§ **TASK ITEM**: The answer must consist of every line in the records below that contains the string "class".

### RECORDS SHOWN ###

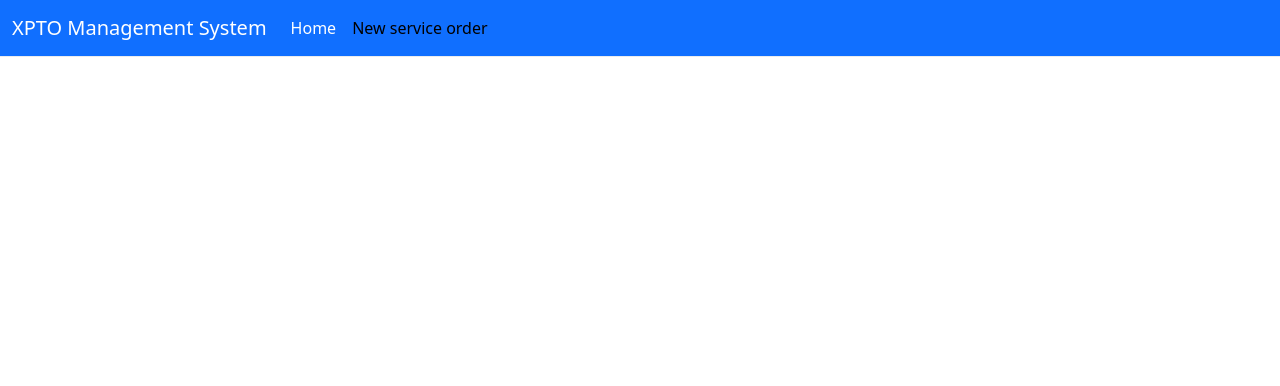
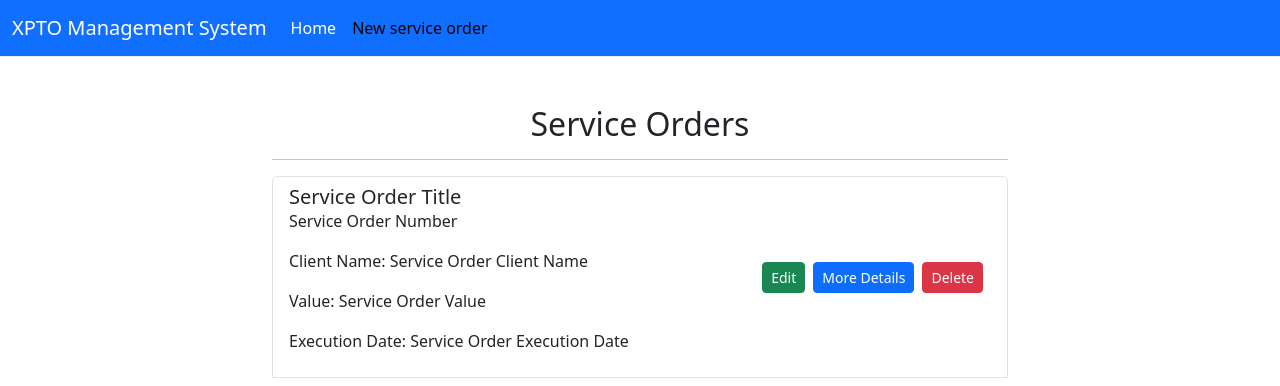
Before and after one commit to TheAbraaonix/xpto-interface, an Angular app: page / in a window 1280 px wide. Shown: the top 386 px of the page. Built offline with nearby package versions, Linux system fonts and the light colour scheme.

Commit message:
creating home component

```diff
--- a/src/app/app.component.html
+++ b/src/app/app.component.html
@@ -1 +1,2 @@
 <app-header></app-header>
+<app-home></app-home>
--- a/src/app/app.component.ts
+++ b/src/app/app.component.ts
@@ -1,11 +1,12 @@
 import { Component } from '@angular/core';
 import { RouterOutlet } from '@angular/router';
 import { HeaderComponent } from "./header/header.component";
+import { HomeComponent } from "./home/home.component";
 
 @Component({
   selector: 'app-root',
   standalone: true,
-  imports: [RouterOutlet, HeaderComponent],
+  imports: [RouterOutlet, HeaderComponent, HomeComponent],
   templateUrl: './app.component.html',
   styleUrl: './app.component.css'
 })
--- /dev/null
+++ b/src/app/home/home.component.html
@@ -0,0 +1,33 @@
+<main class="container my-5">
+    <div class="row justify-content-center">
+        <div class="col-md-8">
+            <div class="secao">
+                <h2 class="text-center">Service Orders</h2>
+            </div>
+            <hr>
+            <div>
+                <ul class="list-group" id="task-list">
+                    <li class="list-group-item d-flex justify-content-between align-items-center">
+                        <div>
+                            <h5 class="card-title">Service Order Title</h5>
+                            <p class="card-text">Service Order Number</p>
+                            <div>
+                                <p>Client Name: Service Order Client Name</p>
+                                <p>Value: Service Order Value</p>
+                                <p>Execution Date: Service Order Execution Date</p>
+                            </div>
+                        </div>
+                        <div>
+                            <div>
+                                <button class="btn btn-success btn-sm me-2">Edit</button>
+                                <button class="btn btn-primary btn-sm me-2">More Details</button>
+                                <button class="btn btn-danger btn-sm me-2">Delete</button>
+                            </div>
+                        </div>
+                    </li>
+                    <br>
+                </ul>
+            </div>
+        </div>
+    </div>
+</main>
```
Also changed, not shown: src/app/home/home.component.ts (added, +12 -0 lines), src/app/home/home.component.css (added).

###

§ **REPLY TO THE EXERCISE**:
+<main class="container my-5">
+    <div class="row justify-content-center">
+        <div class="col-md-8">
+            <div class="secao">
+                <h2 class="text-center">Service Orders</h2>
+                <ul class="list-group" id="task-list">
+                    <li class="list-group-item d-flex justify-content-between align-items-center">
+                            <h5 class="card-title">Service Order Title</h5>
+                            <p class="card-text">Service Order Number</p>
+                                <button class="btn btn-success btn-sm me-2">Edit</button>
+                                <button class="btn btn-primary btn-sm me-2">More Details</button>
+                                <button class="btn btn-danger btn-sm me-2">Delete</button>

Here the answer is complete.